Can PWFs use the same wood as the kind used in decks, or do they us a wood that is specially treated just for PWFs?
Pressure treated plywood
Southern Pine is the preferred species for PWF’s.
What is a PWF?
Preserved Wood Foundation ?
Plywood made from Southern Pine? It is the plywood that forms the main barrier against decay, right?
Stands for “Powdered Wood Foundation” Bob.
OK, sorry, I’m not an admirer of them.
The industry term invented by the people who manufacture them is “Permanent Wood Foundations”.

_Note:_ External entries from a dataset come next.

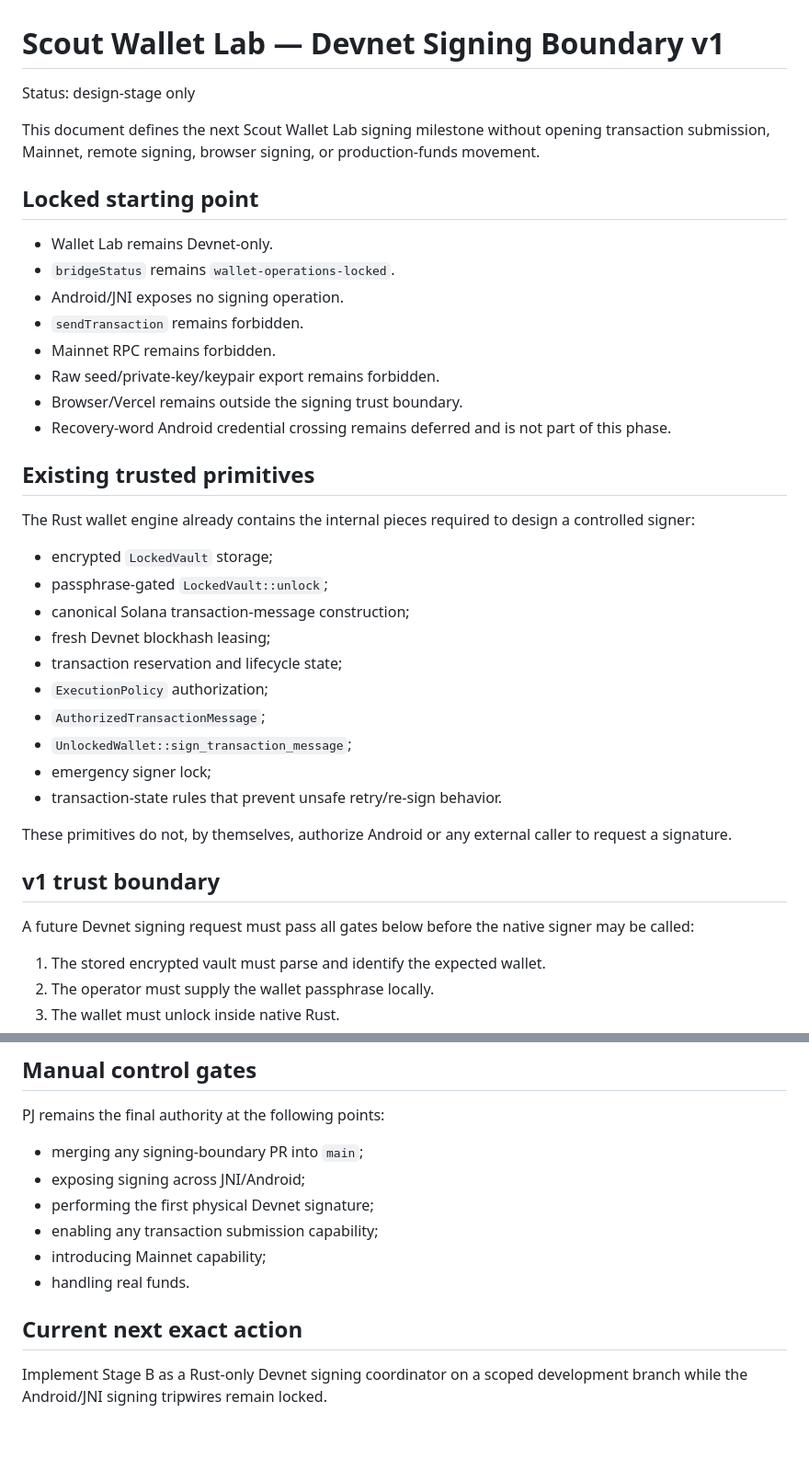
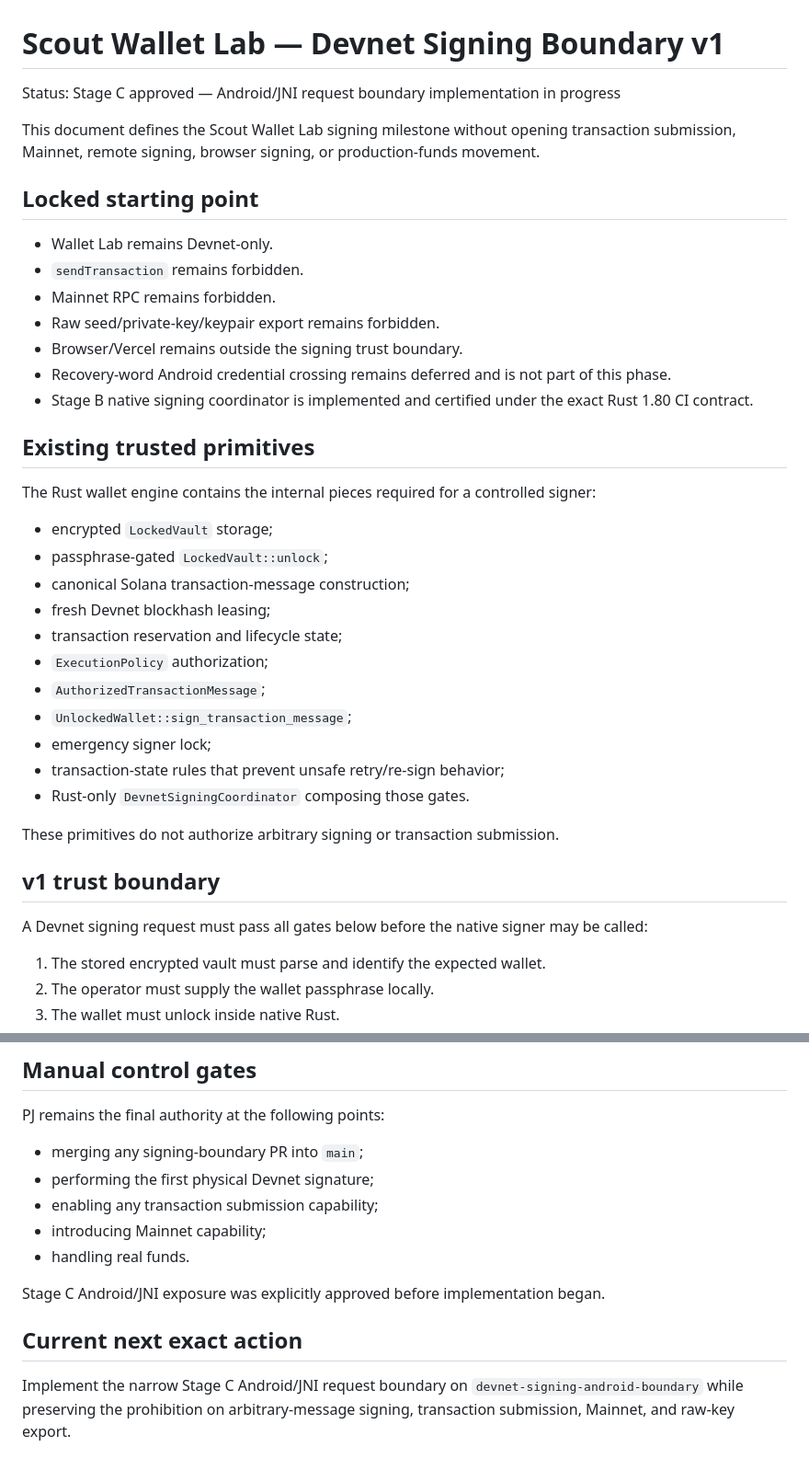
Before and after one commit to pjmcveyroutalk/scout-wallet-lab, a Markdown page: docs/DEVNET_SIGNING_BOUNDARY_V1.md, 2 parts joined by grey strips. Shown at 92% size. Drawn GitHub-style; blank space fills up the shorter version.

```diff
--- a/docs/DEVNET_SIGNING_BOUNDARY_V1.md
+++ b/docs/DEVNET_SIGNING_BOUNDARY_V1.md
@@ -1,23 +1,22 @@
 # Scout Wallet Lab — Devnet Signing Boundary v1
 
-Status: design-stage only
+Status: Stage C approved — Android/JNI request boundary implementation in progress
 
-This document defines the next Scout Wallet Lab signing milestone without opening transaction submission, Mainnet, remote signing, browser signing, or production-funds movement.
+This document defines the Scout Wallet Lab signing milestone without opening transaction submission, Mainnet, remote signing, browser signing, or production-funds movement.
 
 ## Locked starting point
 
 - Wallet Lab remains Devnet-only.
-- `bridgeStatus` remains `wallet-operations-locked`.
-- Android/JNI exposes no signing operation.
 - `sendTransaction` remains forbidden.
 - Mainnet RPC remains forbidden.
 - Raw seed/private-key/keypair export remains forbidden.
 - Browser/Vercel remains outside the signing trust boundary.
 - Recovery-word Android credential crossing remains deferred and is not part of this phase.
+- Stage B native signing coordinator is implemented and certified under the exact Rust 1.80 CI contract.
 
 ## Existing trusted primitives
 
-The Rust wallet engine already contains the internal pieces required to design a controlled signer:
+The Rust wallet engine contains the internal pieces required for a controlled signer:
 
 - encrypted `LockedVault` storage;
 - passphrase-gated `LockedVault::unlock`;
@@ -28,13 +27,14 @@ The Rust wallet engine already contains the internal pieces required to design a
 - `AuthorizedTransactionMessage`;
 - `UnlockedWallet::sign_transaction_message`;
 - emergency signer lock;
-- transaction-state rules that prevent unsafe retry/re-sign behavior.
+- transaction-state rules that prevent unsafe retry/re-sign behavior;
+- Rust-only `DevnetSigningCoordinator` composing those gates.
 
-These primitives do not, by themselves, authorize Android or any external caller to request a signature.
+These primitives do not authorize arbitrary signing or transaction submission.
 
 ## v1 trust boundary
 
-A future Devnet signing request must pass all gates below before the native signer may be called:
+A Devnet signing request must pass all gates below before the native signer may be called:
 
 1. The stored encrypted vault must parse and identify the expected wallet.
 2. The operator must supply the wallet passphrase locally.
@@ -142,12 +152,13 @@ No merge is allowed on a red or ambiguous run.
 PJ remains the final authority at the following points:
 
 - merging any signing-boundary PR into `main`;
-- exposing signing across JNI/Android;
 - performing the first physical Devnet signature;
 - enabling any transaction submission capability;
 - introducing Mainnet capability;
 - handling real funds.
 
+Stage C Android/JNI exposure was explicitly approved before implementation began.
+
 ## Current next exact action
 
-Implement Stage B as a Rust-only Devnet signing coordinator on a scoped development branch while the Android/JNI signing tripwires remain locked.
+Implement the narrow Stage C Android/JNI request boundary on `devnet-signing-android-boundary` while preserving the prohibition on arbitrary-message signing, transaction submission, Mainnet, and raw-key export.
```
Also changed, not shown: other parts of docs/DEVNET_SIGNING_BOUNDARY_V1.md (+22 -12 lines).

They might be OK if the contractor adheres strictly to the manufacturer’s recommendations, but many don’t. When contractors don’t, foundations fail. They fail by buckling and decaying.
DISCLAIM, DISCLAIM DISCLAIM!
I am just surprised they still use them.
Are we talking about the same acronym Ken…Permanent Wood Foundations?..where SP is the main species used and pretreated?
Jeff, yep… same thing. CA and AO Hem fir is used for treated lumber.
They are not uncommon in this neck of the woods, I put one in 20 years ago, and the house is still standing (I guess) My 10:00 inspection today is a PWF, I’ll take good pictures.
Typically, the pressure treatment saturation point is increased for ground contact, etc.
We specialize in treated wood products. We sell wood and pressure treated lumber products to your specifications and in accordance with national and local regulations.
Most dimensional pressure treated lumber is treated to .25 or .40 pcf in ACQ. Larger dimensional lumber (2x8 and above) can be treated to .60 pcf with CCA but only for use in certain commercial construction applications. We usually recommend .60 pcf (CCA or ACQ) for freshwater use, ground contact, or extreme weather conditions, .80 CCA for government specifications or brackish (salty fresh) water, and 2.5 pcf CCA for projects in saltwater.
The term used in lumber yards is G.C. or Ground contact. Most posts are GC rated, but not all. “treated” is now a more generic term in my opinion, at least not specific enough. The term doesnt tell you if it it GC or not.
Larry, We still need to meet for coffee sometime. Summer busy?
I’m due to inspect a wooden home foundation this week. Any tips on what to look for beside detailed moisture testing and bowing.
I read some more and found what I was looking for. Should have read more first
As a point of possible interest, in very old structures in the northeast, maybe elsewhere too, you may find ground contact post and timbers hewn out of black locust. It is the densest, strongest wood in northern New England and has a natural resistance to WDO. It was used as sills and very often as fence posts. I know of one particular fence post that still is functioning which was old 50 years ago so probably 100 or so now. 50 years is what was considered working span for black locust posts of 6-8". Here the decay range for posts is ground surface down to around 16" generally so posts could be reused. Being very precious and hard to cut and work for the old timers, it was used for long term applications. It also has vicious thorns. It makes very good firewood although tricky to get burning for the novice. Black locust was taken out west and raised for timbers in mine shafts due to the properties of the species. It was sometimes used for tool handles but hornbeam was more popular due to much smaller tree diameter and similar strength.
Disclaim! Disclaim! Disclaim!
How’re you going to know if it’s rotted 6 feet down?
What did you find when you found what you were looking for?
Hi Kenton, just a note to mention that there is no such tree as hem-fir. The actual tree is Western Hemlock that supposedly has the same structural characteristics as Douglas Fir. Hemlock is the structural pressure treated lumber of choice because the treatment goes deep into the wood. Douglas Fir pretty much rejects the treatment. In PT plywood made on the west coast it is all hemlock.
You’re right David, it is Western Hemlock, but Hem-Fir was what the stamp on the pressure treated lumber said when I was in the trades in CA and CO.
Yeah Kenton, the stamp does say hem-fir. That signifies that the hemlock has the same strength characteristics as fir. Once was at the lumber yard buying some studs. The lady at the contractor counter was talking about hem-fir trees. I didn’t have the heart to tell her the real story.